I don’t hate this movie but more likely than not, I will never watch it again and I hope a sequel is never made. I didn’t like the direction, the dialogue must have been written by a middle school kid and the acting was mostly crap. The sets were boring, the effects were boring, the characters were boring, their costumes were boring and being that bored with everything got pretty boring. If anything, this film was a fantastic bore.

Doctor Doom looked like a humanoid creature made of garbage collected after a rave at a tin foil factory. He also had ridiculous powers that allowed him to telekinetically make people’s heads explode like the aliens from Mars Attacks when they were confronted with Slim Whitman music. Doom could also move the Earth. He was like that shitty villain from season four of Heroes but with godlike powers added in. I’m not even really sure what the hell Doom was – before or after the transformation.

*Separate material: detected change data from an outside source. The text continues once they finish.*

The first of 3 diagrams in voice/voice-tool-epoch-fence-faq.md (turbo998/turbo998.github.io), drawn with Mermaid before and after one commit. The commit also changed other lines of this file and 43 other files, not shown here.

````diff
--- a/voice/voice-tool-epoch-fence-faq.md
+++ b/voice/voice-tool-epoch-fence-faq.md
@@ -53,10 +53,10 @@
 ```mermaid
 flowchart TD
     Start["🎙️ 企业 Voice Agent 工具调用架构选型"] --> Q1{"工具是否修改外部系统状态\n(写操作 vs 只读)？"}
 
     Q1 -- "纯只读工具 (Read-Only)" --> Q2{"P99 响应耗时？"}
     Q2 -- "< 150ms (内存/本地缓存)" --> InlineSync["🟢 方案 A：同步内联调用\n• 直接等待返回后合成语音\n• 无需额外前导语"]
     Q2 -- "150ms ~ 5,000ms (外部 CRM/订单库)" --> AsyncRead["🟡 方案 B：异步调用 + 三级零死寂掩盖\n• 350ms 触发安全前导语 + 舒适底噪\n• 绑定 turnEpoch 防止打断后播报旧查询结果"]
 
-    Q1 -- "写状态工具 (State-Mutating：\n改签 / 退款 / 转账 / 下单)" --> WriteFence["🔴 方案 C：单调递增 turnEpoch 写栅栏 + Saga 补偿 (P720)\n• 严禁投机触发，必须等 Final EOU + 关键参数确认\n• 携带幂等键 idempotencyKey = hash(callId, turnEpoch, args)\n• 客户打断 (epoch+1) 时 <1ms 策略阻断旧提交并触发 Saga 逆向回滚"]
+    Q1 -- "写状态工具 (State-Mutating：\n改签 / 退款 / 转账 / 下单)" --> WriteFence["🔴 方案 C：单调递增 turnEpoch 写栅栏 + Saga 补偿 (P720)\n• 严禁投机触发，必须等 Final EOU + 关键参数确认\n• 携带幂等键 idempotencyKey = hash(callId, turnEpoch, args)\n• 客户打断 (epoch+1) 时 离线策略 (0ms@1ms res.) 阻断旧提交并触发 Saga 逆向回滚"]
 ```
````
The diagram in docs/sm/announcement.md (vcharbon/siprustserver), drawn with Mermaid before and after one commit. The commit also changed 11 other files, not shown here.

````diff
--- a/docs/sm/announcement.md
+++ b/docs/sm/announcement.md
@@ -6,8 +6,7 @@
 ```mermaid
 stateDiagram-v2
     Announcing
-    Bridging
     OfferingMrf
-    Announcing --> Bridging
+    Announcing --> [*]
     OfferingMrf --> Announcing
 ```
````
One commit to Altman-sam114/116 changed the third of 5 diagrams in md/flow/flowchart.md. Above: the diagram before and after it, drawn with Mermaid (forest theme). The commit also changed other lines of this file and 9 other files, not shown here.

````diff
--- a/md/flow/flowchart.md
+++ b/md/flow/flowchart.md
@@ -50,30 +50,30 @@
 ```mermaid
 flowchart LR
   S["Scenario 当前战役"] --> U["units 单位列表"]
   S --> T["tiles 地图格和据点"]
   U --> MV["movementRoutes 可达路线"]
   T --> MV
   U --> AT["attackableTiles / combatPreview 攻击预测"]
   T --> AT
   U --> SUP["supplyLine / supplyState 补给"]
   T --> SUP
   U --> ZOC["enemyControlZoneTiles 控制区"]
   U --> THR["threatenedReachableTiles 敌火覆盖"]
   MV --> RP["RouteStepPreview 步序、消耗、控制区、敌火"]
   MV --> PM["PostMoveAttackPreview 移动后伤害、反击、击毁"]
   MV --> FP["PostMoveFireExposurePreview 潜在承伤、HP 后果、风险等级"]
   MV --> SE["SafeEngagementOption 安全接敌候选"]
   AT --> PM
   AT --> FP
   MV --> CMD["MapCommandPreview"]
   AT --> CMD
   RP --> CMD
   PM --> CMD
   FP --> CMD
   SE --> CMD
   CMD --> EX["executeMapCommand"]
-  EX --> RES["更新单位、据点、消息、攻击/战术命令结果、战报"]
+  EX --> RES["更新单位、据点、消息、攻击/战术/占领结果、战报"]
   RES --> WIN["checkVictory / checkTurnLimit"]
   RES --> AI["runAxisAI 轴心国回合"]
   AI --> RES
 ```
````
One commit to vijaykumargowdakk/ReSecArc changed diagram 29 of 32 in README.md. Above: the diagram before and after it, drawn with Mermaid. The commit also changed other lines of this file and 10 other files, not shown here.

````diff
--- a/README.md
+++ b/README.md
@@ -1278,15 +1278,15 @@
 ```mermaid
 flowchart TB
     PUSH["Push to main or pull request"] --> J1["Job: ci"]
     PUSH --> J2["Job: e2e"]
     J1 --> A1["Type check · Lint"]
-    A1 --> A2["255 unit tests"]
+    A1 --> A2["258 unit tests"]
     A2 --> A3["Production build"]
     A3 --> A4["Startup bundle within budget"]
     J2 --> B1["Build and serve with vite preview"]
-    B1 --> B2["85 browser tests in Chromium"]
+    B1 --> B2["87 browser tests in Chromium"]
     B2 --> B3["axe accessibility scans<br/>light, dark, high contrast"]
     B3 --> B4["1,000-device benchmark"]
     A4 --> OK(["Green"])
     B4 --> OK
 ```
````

I’m kind of all over the place with this review, as the film was all over the place. My brain is scrambled from this film. Also, my popcorn was shitty.

Anyway, I am already pretty damn bored talking about this boring turd. So I’m going to go get drunk now and hope that the bourbon erases this experience from my memory.

Film Review: Colossal (2016)

Release Date: September 9th, 2016 (TIFF)
Directed by: Nacho Vigalondo
Written by: Nacho Vigalondo
Music by: Bear McCreary
Cast: Anne Hathaway, Jason Sudeikis, Dan Stevens, Austin Stowell, Tim Blake Nelson

Voltage Pictures, Brightlight Pictures, Sayaka Producciones, Neon, 110 Minutes

Review:

I have been waiting for this film to come out for quite some time after hearing the buzz after the Toronto International Film Festival and seeing the first trailer. It’s no secret I am a big kaiju fan, as well as a fan of movies that crossover genres that aren’t usually put together.

Colossal is incredibly unique and that could go one of two ways. It could really work and be fantastic or it could crash and burn and be a mess of a movie. Thankfully, Colossal, in my opinion, is an instant classic.

Now it isn’t a perfect or a flawless movie but when has something featuring a kaiju been a flawless picture? Well maybe the original 1954 Gojira (the Japanese language version, not the Raymond Burr Godzilla: King of Monsters version).

Colossal is so much more than a kaiju flick however, as the bulk of its story is about Gloria (Anne Hathaway) coming to grips with her mess of a life and the awful men she seems to attract. And to be honest, almost every man in this film is awful in some way. One is overly judgmental, one is pure evil and one is a total pussy – all awful qualities. The cokehead, of all people, is the only seemingly decent man in the story.

When Gloria returns home, after a big breakup, she soon discovers that she has some sort of psychic connection to a massive kaiju that is destroying Seoul, South Korea. Her friend and confidant Oscar (Jason Sudeikis) finds out that he is then linked to a massive robot that also appears in Seoul. As their friendship falls apart, due to Oscar having serious mental health issues (he’s the pure evil one), Gloria is emotionally held hostage by Oscar, who threatens to destroy Seoul every morning – killing thousands at a time. It is hard to watch, as Oscar starts out as sweet and nice and evolves into being completely psychotic by the end. However, the finale of the film is absolute perfection.

Anne Hathaway gets a really bad rap. I’m not really sure why, but this film and her performance in it are top notch. Sudeikis is absolutely stellar and this is my first experience seeing him playing a really dramatic character. Dude has chops. The supporting cast is good too but the weight of the picture rests solely on the shoulders of Hathaway and Sudeikis. They carry this kaiju drama well.

The film has good effects, good cinematography and a nice score. The tone throughout the picture is great.

Honestly, I didn’t know what to expect going into this as I tried to avoid spoilers. I wanted to be surprised and taken on an interesting ride and I was.

Colossal, so far, is my favorite picture of 2017, even though it debuted on the festival circuit late last year.